Web page revision data:
* * * * *

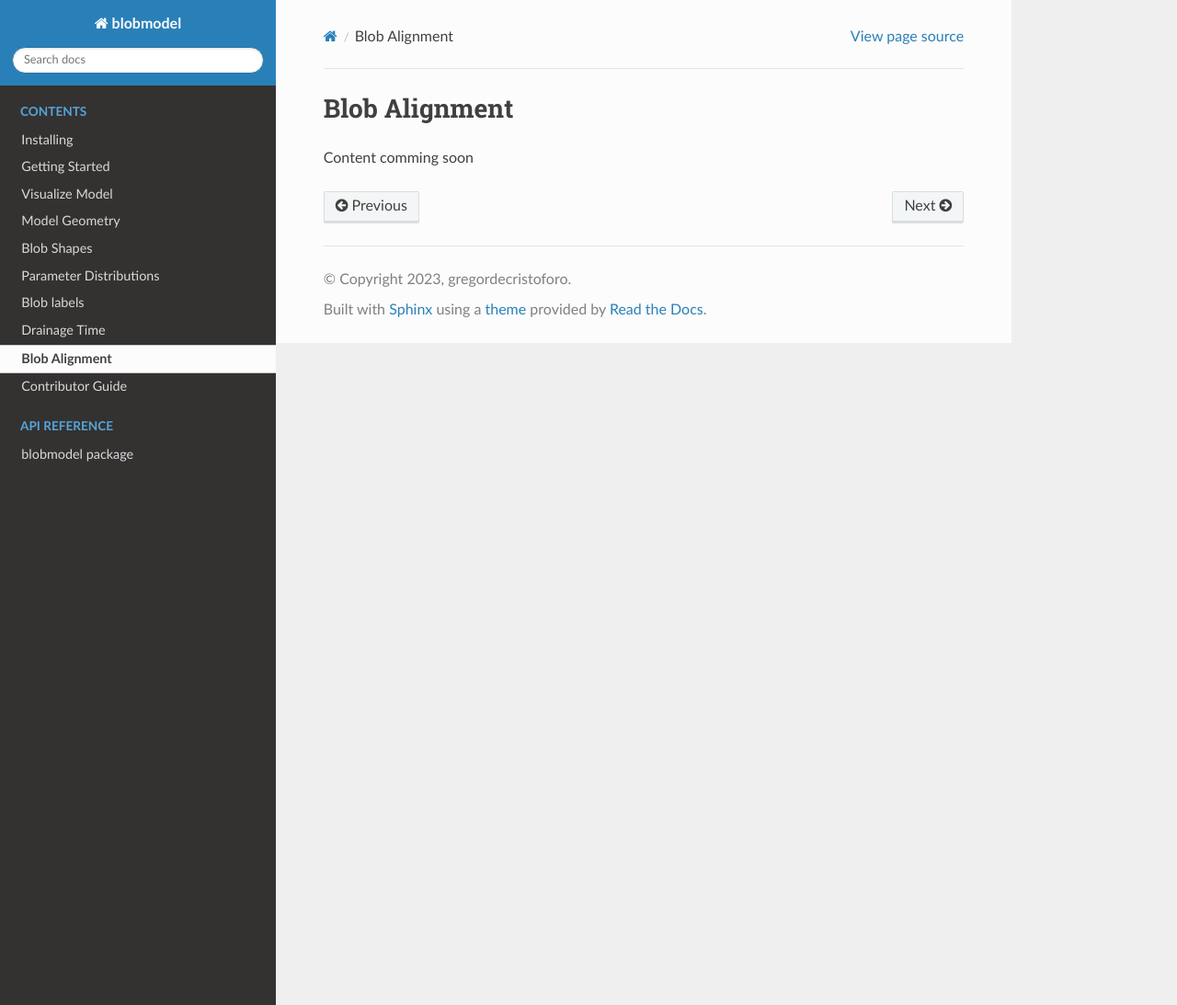
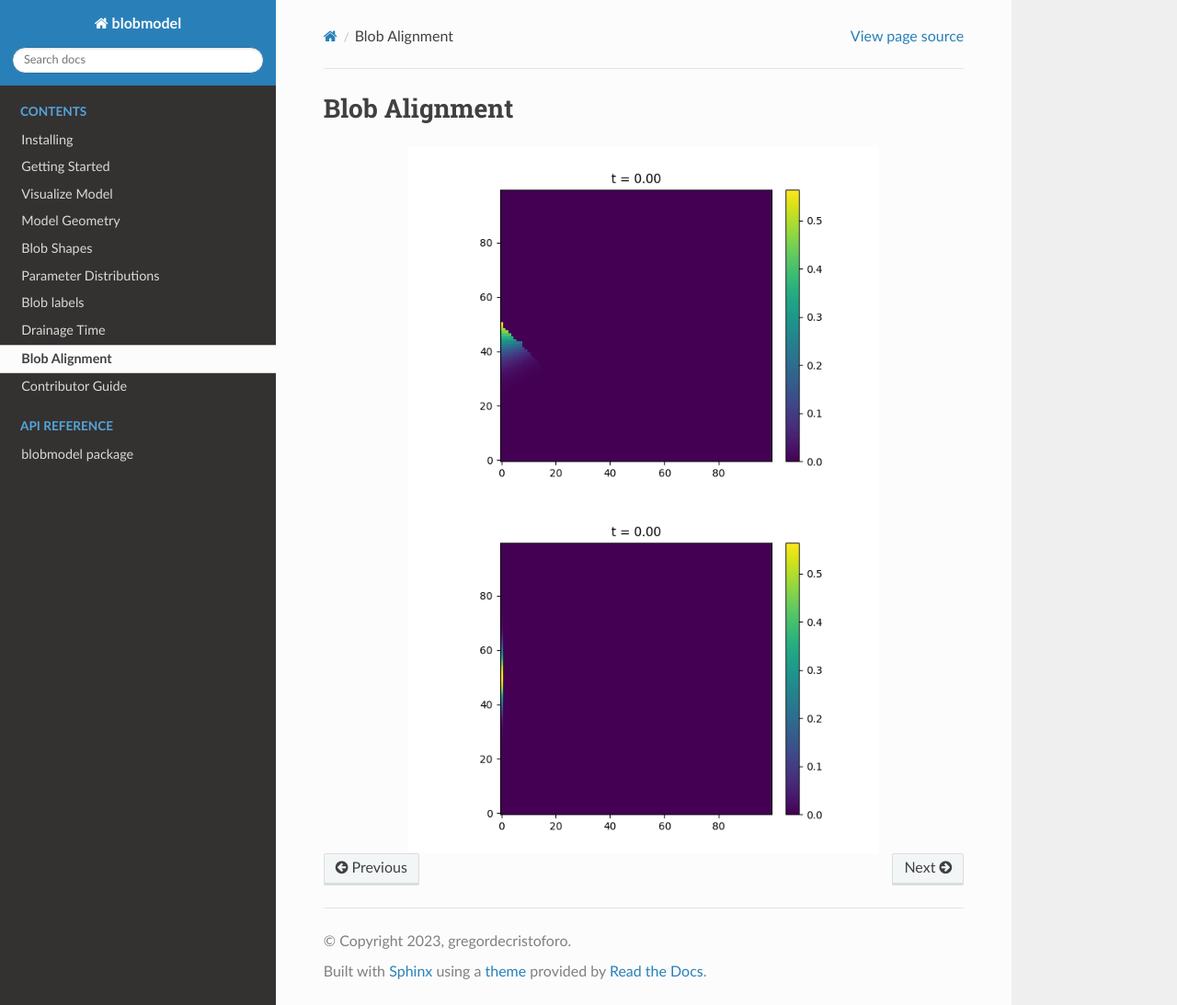
Before and after one commit to uit-cosmo/blobmodel, a Sphinx documentation site: the page built from docs/blob_alignment.rst, in a window 1280 px wide and 1093 px high. Shown: the whole window at 92% size. Built offline with Sphinx 7.4.7 and the Read the Docs theme 2.0.0, drawn with Linux system fonts in a browser that asks for light colours.

Commit message:
gif for alignment added

```diff
--- a/docs/blob_alignment.rst
+++ b/docs/blob_alignment.rst
@@ -3,4 +3,12 @@
 Blob Alignment
 ==============
 
-Content comming soon
+.. image:: alignment_true.gif
+   :alt: StreamPlayer
+   :align: center
+   :scale: 80%
+
+.. image:: alignment_false.gif
+   :alt: StreamPlayer
+   :align: center
+   :scale: 80%
```
Also changed, not shown: docs/alignment_false.gif (added), docs/alignment_true.gif (added).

* * * * *

== EXERCISE INSTRUCTIONS ==
Go through the records, tally the lines holding the word "docs", and give only the tally.

== ANSWER AREA ==
4